HOOKER-102ND STREET
NIAGARA FALLS, NIAGARA COUNTY, NEW YORK

CONCLUSIONS

  1. Based on the information reviewed, the 102nd Street Landfill in the City of Niagara Falls, Niagara County, posed a public health hazard because of past exposures to site contaminants in on-site and off-site surface soils and on-site wastes which cannot be characterized because of insufficient data. This site currently poses an indeterminate public health hazard because it is unknown to what extent persons may be exposed to surface soils off-site. Additionally, there is a potential for direct contact with or incidental ingestion of contaminated surface water, and contact with sediments or off-site surface soils. The major public health concern is ingestion of fish caught in the Niagara River or Lake Ontario that have bioaccumulated contaminants from the 102nd Street Landfill. However, there are inadequate data to assess the public health significance of past, present and potential exposures to site contaminants in fish.
  2. Completed human exposure pathways to site contaminants are as follows:

    (a) Fish caught from Lake Ontario or the upper Niagara River, which are then consumed, would expose people to 102nd Street contaminants that bioaccumulate in fish. However, adequate data are not available to assess the toxicological implications of exposure to site contaminants via ingestion of fish.

    (b) In the past, it is likely that persons on-site were exposed to contaminated soil and possibly waste material, but adequate exposure data are not available to assess the toxicological implications of this exposure pathway.

    (c) It is likely that persons who lived near the site, to the north and to the east, were exposed to contamination in surface soil. Chronic exposure to the contaminants found would pose a high increased cancer risk. Other health effects might occur to liver, kidney, neurological system, and immune system. Birth defects might also occur.

  3. Potential human exposure pathways to site contaminants are as follows:

    (a) People may be exposed to contaminated soils off-site by direct contact, incidental ingestion and inhalation of dust. Children who played baseball at Griffon Park and other persons using the park may have been exposed to contamination in surface soil. However, past exposures to these chemicals by Little League baseball participants and other park users at the highest levels found in the park's soil would pose a minimal health risk to the exposed individuals.
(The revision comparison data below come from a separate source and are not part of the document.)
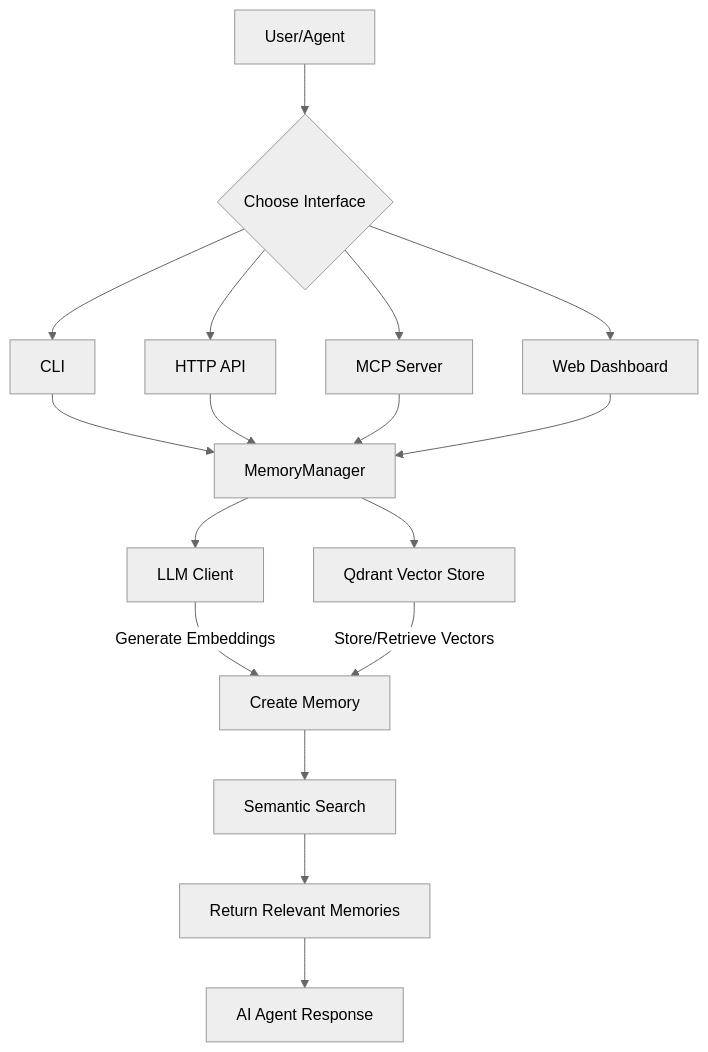
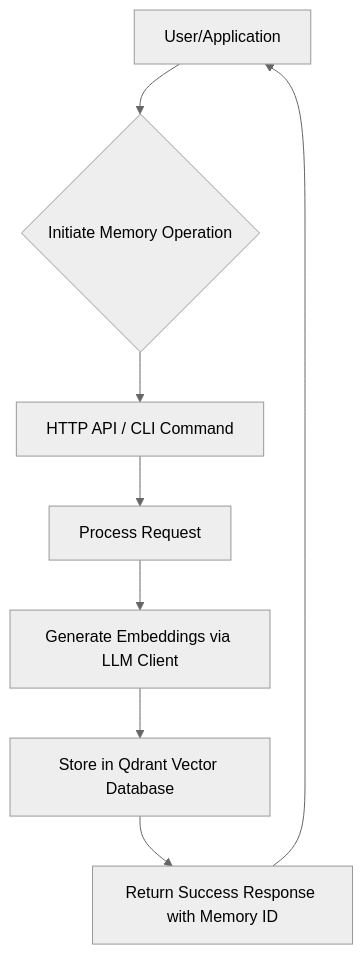
The fourth of 7 diagrams in litho.docs/2.Architecture.md (sopaco/cortex-mem), drawn with Mermaid (neutral theme) before and after one commit. The commit also changed other lines of this file and 14 other files, not shown here.

````diff
--- a/litho.docs/2.Architecture.md
+++ b/litho.docs/2.Architecture.md
@@ -414,19 +359,10 @@
 ```mermaid
-flowchart TD
-    A[User/Agent] --> B{Choose Interface}
-    B --> C[CLI]
-    B --> D[HTTP API]
-    B --> E[MCP Server]
-    B --> F[Web Dashboard]
-    C --> G[MemoryManager]
-    D --> G
-    E --> G
-    F --> G
-    G --> H[LLM Client]
-    G --> I[Qdrant Vector Store]
-    H -->|Generate Embeddings| J[Create Memory]
-    I -->|Store/Retrieve Vectors| J
-    J --> K[Semantic Search]
-    K --> L[Return Relevant Memories]
-    L --> M[AI Agent Response]
+graph TD
+    A[User/Application] --> B{Initiate Memory Operation}
+    B --> C[HTTP API / CLI Command]
+    C --> D[Process Request]
+    D --> E[Generate Embeddings via LLM Client]
+    E --> F[Store in Qdrant Vector Database]
+    F --> G[Return Success Response with Memory ID]
+    G --> A
 ```
````
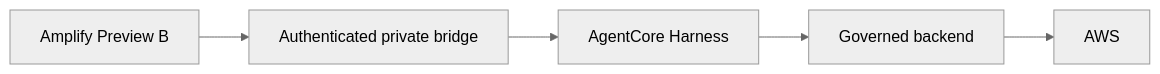
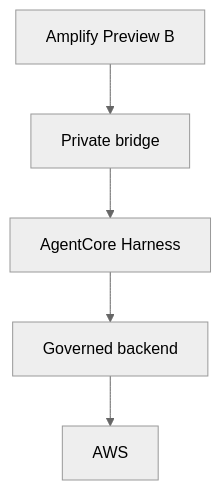
Before and after one commit to mytestlab123/agentcore2: the diagram in showcases/chatgpt-sites-preview-b/ARCHITECTURE.md, drawn with Mermaid (neutral theme). The commit also changed other lines of this file and 10 other files, not shown here.

````diff
--- a/showcases/chatgpt-sites-preview-b/ARCHITECTURE.md
+++ b/showcases/chatgpt-sites-preview-b/ARCHITECTURE.md
@@ -11,7 +11,7 @@
 ```mermaid
-flowchart LR
-  A[Amplify Preview B] --> B[Authenticated private bridge]
+flowchart TD
+  A[Amplify Preview B] --> B[Private bridge]
   B --> C[AgentCore Harness]
   C --> D[Governed backend]
   D --> E[AWS]
 ```
````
    (b) Contaminated groundwater is being discharged into the Niagara River via seepage at the bulkhead. Sediments in the Niagara River are contaminated. Since the 102nd Street Landfill does not have a beach or fishing area and people would not come in contact with contaminated groundwater, bulkhead seeps, and sewer discharges, adverse health effects are unlikely.

  4. There are no data for surface water. It is expected that contaminant discharges to the river from the site would be diluted by the large volume of water in the Niagara River. Therefore, it is not likely that analyses of river water would show significant levels of site-related contaminants.
  5. There are no data for site contaminants that may have bioaccumulated in fish. There are other contributors to contamination in the Niagara River besides the 102nd Street Landfill. It is likely that any contamination found in fish caught in the Niagara River would be from multiple contaminant sources.
  6. The community has expressed concerns about their past exposures to contaminants at the 102nd Street Landfill. Community health concerns mainly pertain to combined exposures to contamination associated with both the 102nd Street Landfill and the nearby Love Canal site. Specifically, these concerns related to the possibility of birth defects.
  7. Concerns were voiced about the planned remediation and use of incineration to deal with NAPL and heavily contaminated sediments. Heavily contaminated sediments are to be encapsulated within the landfill and are not going to be incinerated. Incineration of NAPL will take place at an off-site facility. Therefore, the community near the 102nd Street Landfill site should not be affected by incineration of contaminated sediments.
  8. The remediation outlined in the Record of Decision will, when implemented, eliminate the possibility of public exposures to waste materials and contaminated off-site and on-site soils, sediments, and groundwater.
  9. Based upon fish data gathered from the entire upper Niagara River, a NYS DOH fish advisory is in effect which recommends that no more than one meal per month of carp be consumed and that women of childbearing age and children under 15 years of age not eat fish from this area.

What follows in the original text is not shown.